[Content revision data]
◆ ◆ ◆ ◆ ◆

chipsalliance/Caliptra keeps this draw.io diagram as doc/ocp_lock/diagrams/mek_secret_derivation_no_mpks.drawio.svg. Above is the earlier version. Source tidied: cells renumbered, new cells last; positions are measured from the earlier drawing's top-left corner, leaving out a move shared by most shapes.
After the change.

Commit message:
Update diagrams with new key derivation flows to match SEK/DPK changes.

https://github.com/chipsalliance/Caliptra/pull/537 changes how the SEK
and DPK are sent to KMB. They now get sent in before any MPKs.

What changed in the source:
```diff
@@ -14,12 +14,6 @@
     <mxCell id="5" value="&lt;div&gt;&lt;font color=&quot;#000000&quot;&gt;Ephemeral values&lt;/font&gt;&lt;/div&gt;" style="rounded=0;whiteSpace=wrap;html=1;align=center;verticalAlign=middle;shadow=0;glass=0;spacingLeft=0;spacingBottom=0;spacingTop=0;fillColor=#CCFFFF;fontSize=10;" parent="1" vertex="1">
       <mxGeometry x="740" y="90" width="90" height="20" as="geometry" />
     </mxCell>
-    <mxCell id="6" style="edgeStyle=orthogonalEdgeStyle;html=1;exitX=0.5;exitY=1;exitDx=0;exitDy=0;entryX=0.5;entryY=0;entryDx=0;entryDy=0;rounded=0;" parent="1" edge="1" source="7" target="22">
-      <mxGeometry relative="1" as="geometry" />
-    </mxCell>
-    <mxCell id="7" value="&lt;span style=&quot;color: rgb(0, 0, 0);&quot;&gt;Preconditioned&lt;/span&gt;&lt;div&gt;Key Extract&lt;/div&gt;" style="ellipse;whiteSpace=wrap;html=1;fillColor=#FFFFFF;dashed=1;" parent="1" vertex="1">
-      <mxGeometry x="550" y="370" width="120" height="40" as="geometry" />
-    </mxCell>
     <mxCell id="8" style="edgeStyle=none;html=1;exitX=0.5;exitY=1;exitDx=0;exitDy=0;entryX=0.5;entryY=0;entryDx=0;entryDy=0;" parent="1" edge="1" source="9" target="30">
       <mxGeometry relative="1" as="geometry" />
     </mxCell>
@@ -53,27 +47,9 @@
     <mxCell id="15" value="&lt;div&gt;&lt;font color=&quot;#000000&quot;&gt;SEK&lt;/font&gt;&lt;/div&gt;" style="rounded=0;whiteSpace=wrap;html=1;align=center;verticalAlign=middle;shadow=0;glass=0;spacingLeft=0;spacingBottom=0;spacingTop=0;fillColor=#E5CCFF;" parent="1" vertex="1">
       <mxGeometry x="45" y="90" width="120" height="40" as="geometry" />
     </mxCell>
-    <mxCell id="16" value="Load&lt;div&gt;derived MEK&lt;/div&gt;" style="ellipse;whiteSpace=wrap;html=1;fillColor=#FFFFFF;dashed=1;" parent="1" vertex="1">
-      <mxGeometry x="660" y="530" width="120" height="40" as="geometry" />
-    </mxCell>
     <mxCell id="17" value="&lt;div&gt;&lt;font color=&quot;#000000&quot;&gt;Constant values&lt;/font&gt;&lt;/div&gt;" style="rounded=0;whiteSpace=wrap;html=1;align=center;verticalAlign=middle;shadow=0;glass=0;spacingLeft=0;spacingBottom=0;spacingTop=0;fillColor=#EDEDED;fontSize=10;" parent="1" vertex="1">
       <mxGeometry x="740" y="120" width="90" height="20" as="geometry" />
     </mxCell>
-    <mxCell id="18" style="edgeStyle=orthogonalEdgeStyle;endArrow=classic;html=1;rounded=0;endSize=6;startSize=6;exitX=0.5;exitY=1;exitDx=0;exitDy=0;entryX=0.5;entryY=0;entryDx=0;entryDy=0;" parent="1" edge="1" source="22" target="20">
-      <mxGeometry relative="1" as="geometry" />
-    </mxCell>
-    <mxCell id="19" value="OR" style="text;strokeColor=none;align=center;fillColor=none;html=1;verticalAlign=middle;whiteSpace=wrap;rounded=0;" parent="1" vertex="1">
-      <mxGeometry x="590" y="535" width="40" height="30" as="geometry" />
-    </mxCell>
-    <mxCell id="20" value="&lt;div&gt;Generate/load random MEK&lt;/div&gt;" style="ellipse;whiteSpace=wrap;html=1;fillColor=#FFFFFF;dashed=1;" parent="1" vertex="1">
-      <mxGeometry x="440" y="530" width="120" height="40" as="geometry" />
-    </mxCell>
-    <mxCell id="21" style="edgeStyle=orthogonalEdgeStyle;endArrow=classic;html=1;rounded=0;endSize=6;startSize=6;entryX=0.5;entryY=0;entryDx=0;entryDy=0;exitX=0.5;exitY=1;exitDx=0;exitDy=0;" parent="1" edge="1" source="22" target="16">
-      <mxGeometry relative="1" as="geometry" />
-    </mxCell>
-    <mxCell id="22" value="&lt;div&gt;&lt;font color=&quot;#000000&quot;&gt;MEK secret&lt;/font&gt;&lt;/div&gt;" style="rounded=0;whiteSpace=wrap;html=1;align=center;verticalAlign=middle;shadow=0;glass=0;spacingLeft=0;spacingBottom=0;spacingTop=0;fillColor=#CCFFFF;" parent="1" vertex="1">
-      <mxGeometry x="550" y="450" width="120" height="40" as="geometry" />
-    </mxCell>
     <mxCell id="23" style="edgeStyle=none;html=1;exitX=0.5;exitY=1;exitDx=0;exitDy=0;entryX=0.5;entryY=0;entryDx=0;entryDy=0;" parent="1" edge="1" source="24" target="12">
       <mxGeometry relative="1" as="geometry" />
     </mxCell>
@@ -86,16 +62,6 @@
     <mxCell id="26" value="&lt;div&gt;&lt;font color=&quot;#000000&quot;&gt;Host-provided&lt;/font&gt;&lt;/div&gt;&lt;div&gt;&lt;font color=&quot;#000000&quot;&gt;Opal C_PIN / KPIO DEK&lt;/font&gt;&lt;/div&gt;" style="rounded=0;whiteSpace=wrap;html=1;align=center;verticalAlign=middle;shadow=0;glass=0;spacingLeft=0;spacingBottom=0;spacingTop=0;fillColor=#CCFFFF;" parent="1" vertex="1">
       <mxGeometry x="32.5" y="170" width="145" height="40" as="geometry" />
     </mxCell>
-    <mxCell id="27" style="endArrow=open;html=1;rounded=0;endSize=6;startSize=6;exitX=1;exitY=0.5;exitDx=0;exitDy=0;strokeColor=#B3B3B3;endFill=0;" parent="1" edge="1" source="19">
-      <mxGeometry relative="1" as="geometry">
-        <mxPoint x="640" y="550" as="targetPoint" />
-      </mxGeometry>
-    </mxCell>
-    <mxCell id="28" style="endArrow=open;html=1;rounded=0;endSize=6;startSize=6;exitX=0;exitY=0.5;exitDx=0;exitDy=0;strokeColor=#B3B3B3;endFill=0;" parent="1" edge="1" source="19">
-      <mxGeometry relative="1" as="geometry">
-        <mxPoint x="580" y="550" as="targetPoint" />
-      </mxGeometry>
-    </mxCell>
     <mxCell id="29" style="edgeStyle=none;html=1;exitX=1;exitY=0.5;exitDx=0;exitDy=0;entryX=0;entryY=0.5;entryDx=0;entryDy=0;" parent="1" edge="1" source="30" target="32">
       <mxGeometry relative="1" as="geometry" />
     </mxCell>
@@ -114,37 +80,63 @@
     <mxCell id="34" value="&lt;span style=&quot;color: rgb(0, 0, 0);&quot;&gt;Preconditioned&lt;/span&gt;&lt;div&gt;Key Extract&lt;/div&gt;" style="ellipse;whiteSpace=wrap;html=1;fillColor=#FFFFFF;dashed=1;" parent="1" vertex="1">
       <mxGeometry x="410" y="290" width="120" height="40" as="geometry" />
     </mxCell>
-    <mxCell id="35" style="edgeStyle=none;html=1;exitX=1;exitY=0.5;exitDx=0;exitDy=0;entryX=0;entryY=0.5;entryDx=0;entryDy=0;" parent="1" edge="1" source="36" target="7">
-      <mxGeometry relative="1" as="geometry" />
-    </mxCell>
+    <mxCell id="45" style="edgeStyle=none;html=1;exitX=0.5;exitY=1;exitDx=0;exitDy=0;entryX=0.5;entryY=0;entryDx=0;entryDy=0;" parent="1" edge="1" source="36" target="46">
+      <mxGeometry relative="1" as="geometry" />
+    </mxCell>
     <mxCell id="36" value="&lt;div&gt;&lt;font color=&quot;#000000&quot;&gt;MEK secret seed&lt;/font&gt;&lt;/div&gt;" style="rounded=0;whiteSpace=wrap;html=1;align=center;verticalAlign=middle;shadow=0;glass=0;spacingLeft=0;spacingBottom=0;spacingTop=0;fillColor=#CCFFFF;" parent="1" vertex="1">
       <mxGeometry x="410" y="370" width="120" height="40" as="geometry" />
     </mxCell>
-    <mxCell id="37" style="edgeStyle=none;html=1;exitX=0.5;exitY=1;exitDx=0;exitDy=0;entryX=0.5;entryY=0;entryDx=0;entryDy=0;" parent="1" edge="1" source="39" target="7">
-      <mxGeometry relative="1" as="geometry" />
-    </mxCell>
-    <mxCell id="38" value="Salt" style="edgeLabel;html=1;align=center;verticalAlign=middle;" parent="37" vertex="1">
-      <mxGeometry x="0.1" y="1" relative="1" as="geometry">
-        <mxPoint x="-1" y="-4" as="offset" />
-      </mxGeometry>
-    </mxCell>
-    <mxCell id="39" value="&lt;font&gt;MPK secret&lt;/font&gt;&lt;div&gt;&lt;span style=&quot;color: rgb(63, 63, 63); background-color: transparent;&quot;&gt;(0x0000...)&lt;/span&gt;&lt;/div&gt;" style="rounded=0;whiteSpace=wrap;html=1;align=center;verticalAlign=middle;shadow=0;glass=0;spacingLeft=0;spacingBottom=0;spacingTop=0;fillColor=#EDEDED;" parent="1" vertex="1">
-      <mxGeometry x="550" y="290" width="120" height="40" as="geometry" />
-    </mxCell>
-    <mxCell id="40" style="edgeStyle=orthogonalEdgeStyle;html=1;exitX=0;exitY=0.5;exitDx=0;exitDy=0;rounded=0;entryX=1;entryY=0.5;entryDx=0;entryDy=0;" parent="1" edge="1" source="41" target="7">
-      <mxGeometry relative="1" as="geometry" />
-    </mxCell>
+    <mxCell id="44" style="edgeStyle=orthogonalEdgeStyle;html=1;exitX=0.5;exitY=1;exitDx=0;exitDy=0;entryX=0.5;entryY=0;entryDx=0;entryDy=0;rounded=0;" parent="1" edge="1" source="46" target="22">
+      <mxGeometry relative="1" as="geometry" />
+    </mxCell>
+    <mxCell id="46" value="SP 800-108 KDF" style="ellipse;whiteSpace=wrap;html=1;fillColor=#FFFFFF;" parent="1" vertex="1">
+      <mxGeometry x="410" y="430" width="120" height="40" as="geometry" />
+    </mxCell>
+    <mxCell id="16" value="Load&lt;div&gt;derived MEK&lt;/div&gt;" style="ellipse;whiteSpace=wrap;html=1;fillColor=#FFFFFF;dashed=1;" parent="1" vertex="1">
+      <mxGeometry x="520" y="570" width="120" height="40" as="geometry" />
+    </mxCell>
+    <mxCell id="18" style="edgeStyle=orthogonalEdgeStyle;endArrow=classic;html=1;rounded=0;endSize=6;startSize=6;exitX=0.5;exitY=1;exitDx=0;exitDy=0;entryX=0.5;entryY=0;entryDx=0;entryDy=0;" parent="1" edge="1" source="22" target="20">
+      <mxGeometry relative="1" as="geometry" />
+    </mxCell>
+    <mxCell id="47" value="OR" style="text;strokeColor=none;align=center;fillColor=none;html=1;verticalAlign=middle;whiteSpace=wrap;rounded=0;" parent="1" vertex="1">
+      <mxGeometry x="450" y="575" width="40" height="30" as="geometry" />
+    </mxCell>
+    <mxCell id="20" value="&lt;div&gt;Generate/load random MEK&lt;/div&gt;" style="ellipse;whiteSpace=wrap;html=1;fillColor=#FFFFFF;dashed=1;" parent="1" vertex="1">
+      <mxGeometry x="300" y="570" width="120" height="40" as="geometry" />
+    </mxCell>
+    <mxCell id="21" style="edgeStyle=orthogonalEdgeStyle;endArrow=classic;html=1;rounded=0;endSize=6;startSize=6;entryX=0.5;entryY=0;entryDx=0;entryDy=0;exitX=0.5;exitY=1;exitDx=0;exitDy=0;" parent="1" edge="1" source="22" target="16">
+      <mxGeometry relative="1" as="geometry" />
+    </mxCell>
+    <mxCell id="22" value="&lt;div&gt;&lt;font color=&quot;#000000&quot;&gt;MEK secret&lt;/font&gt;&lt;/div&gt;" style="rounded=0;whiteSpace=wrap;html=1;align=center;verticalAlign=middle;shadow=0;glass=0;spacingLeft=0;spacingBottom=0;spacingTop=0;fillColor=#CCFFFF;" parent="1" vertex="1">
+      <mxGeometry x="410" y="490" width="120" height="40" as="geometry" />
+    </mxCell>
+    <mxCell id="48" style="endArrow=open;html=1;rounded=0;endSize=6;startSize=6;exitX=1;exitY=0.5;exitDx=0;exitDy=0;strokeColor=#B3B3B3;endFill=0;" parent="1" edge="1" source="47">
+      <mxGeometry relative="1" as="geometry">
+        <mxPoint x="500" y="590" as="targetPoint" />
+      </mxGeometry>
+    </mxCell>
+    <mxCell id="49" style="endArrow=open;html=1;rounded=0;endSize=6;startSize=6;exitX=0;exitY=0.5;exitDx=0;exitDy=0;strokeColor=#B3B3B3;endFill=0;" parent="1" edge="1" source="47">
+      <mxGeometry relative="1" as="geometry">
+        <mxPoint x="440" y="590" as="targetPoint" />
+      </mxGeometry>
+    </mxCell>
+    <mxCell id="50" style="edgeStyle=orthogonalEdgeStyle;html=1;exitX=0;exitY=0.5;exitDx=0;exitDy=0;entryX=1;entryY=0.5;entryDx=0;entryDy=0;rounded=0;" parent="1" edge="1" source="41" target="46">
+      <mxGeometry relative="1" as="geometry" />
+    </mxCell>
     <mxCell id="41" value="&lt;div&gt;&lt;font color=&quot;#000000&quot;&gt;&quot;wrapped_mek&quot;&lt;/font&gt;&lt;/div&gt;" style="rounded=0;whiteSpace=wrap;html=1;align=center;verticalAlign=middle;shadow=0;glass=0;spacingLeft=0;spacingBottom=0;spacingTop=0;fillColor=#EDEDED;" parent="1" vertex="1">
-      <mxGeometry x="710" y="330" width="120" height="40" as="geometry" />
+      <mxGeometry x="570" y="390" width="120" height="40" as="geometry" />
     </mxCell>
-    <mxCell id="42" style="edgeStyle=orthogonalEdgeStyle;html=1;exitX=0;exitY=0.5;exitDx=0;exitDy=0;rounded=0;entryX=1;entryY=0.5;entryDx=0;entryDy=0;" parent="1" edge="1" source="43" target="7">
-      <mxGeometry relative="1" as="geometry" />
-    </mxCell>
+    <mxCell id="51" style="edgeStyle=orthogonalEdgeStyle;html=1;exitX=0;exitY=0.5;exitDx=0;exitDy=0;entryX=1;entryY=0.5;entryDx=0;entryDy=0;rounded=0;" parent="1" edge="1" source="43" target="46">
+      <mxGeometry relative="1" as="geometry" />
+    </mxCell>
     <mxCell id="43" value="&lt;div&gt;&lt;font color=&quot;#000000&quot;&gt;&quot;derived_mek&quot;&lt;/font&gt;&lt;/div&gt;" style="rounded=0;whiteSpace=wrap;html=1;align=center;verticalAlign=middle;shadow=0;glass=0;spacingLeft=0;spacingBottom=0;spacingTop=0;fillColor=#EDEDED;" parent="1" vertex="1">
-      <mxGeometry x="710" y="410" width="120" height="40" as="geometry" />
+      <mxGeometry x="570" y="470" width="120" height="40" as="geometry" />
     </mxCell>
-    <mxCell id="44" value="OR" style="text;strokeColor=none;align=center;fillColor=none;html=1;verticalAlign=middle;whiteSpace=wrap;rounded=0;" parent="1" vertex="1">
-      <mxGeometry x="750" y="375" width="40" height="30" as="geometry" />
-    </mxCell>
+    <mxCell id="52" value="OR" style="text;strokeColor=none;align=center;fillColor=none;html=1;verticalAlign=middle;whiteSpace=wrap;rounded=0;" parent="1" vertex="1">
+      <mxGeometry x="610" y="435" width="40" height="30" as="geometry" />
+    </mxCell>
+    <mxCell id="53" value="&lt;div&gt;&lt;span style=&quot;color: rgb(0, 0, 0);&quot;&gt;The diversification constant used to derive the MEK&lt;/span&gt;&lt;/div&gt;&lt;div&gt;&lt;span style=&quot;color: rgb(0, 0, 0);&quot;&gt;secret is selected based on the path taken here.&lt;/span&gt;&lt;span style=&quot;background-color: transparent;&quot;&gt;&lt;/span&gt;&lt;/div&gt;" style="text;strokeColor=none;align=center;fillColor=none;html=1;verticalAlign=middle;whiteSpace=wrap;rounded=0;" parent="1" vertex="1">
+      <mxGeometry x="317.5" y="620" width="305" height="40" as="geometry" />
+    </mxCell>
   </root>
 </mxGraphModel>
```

◆ ◆ ◆ ◆ ◆

> Assigned task: For every line of the entries holding the string "targetPoint", add one to a tally; give the final figure only.

> Task result: 4